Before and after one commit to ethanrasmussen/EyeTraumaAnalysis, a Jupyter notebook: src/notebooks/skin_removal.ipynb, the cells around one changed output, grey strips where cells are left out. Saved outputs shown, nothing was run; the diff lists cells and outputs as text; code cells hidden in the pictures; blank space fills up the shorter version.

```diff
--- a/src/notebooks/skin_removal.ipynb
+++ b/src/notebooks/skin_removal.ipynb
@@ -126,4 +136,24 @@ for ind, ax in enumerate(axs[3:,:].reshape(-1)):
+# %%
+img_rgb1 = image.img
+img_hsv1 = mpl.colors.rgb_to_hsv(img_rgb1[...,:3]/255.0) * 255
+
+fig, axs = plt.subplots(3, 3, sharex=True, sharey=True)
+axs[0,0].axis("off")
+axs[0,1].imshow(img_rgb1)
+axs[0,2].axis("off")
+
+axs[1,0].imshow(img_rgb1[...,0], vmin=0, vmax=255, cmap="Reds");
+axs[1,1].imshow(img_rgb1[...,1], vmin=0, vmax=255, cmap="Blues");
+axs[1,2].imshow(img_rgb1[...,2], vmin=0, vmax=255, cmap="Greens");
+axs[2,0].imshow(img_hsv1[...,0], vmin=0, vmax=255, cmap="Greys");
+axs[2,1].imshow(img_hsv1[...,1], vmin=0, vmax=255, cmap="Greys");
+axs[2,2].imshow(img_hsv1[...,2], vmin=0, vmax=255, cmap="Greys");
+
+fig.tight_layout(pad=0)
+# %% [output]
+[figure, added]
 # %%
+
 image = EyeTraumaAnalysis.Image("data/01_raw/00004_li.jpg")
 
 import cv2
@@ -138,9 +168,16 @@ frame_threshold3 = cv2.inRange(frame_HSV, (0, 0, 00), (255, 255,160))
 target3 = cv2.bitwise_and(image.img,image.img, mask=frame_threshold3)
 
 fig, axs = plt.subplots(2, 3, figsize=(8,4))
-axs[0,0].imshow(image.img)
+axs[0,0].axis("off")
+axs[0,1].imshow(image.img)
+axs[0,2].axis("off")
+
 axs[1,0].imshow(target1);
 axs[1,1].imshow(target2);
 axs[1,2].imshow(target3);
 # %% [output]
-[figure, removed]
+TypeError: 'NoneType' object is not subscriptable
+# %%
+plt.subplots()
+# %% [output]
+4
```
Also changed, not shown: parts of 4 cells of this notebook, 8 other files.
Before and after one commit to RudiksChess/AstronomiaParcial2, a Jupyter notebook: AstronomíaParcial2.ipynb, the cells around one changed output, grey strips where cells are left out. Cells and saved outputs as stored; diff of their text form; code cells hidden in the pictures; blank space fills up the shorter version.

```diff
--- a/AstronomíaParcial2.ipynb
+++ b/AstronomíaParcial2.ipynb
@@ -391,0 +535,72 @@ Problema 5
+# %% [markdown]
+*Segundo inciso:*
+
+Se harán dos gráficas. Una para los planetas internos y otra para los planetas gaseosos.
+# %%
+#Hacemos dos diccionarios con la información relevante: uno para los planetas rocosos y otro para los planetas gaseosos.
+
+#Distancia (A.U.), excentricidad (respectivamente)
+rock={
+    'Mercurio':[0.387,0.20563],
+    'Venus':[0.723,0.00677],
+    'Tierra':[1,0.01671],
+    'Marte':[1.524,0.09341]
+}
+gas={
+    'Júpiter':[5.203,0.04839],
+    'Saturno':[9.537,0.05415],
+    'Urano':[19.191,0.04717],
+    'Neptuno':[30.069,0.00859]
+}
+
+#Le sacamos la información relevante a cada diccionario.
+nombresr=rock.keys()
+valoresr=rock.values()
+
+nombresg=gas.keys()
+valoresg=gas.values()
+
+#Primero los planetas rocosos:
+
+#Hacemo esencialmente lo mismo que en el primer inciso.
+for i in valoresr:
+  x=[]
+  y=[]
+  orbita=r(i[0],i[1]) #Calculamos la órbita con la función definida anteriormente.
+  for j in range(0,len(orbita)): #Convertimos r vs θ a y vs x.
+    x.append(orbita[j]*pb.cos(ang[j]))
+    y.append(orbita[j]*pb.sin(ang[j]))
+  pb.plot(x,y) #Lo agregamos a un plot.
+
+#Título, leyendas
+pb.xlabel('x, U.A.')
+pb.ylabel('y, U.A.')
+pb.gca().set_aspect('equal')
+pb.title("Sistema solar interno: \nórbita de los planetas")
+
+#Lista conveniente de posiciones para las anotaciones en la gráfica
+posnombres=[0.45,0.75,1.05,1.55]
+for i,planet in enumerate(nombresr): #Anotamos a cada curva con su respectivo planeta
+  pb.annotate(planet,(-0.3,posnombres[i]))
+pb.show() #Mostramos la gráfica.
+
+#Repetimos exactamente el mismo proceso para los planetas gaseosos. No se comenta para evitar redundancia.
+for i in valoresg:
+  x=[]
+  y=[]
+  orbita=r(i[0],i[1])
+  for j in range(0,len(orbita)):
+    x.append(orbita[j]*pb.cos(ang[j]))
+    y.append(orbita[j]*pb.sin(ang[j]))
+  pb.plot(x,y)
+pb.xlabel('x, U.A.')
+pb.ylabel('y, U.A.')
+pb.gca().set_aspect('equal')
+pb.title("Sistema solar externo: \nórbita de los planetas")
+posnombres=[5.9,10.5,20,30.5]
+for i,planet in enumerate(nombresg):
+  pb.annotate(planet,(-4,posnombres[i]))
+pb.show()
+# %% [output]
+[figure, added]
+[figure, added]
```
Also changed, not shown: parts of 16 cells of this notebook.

• Activity
Take every line of the material that contains the word "orbita", and copy it.

• Output of the task
+  orbita=r(i[0],i[1]) #Calculamos la órbita con la función definida anteriormente.
+  for j in range(0,len(orbita)): #Convertimos r vs θ a y vs x.
+    x.append(orbita[j]*pb.cos(ang[j]))
+    y.append(orbita[j]*pb.sin(ang[j]))
+  orbita=r(i[0],i[1])
+  for j in range(0,len(orbita)):
+    x.append(orbita[j]*pb.cos(ang[j]))
+    y.append(orbita[j]*pb.sin(ang[j]))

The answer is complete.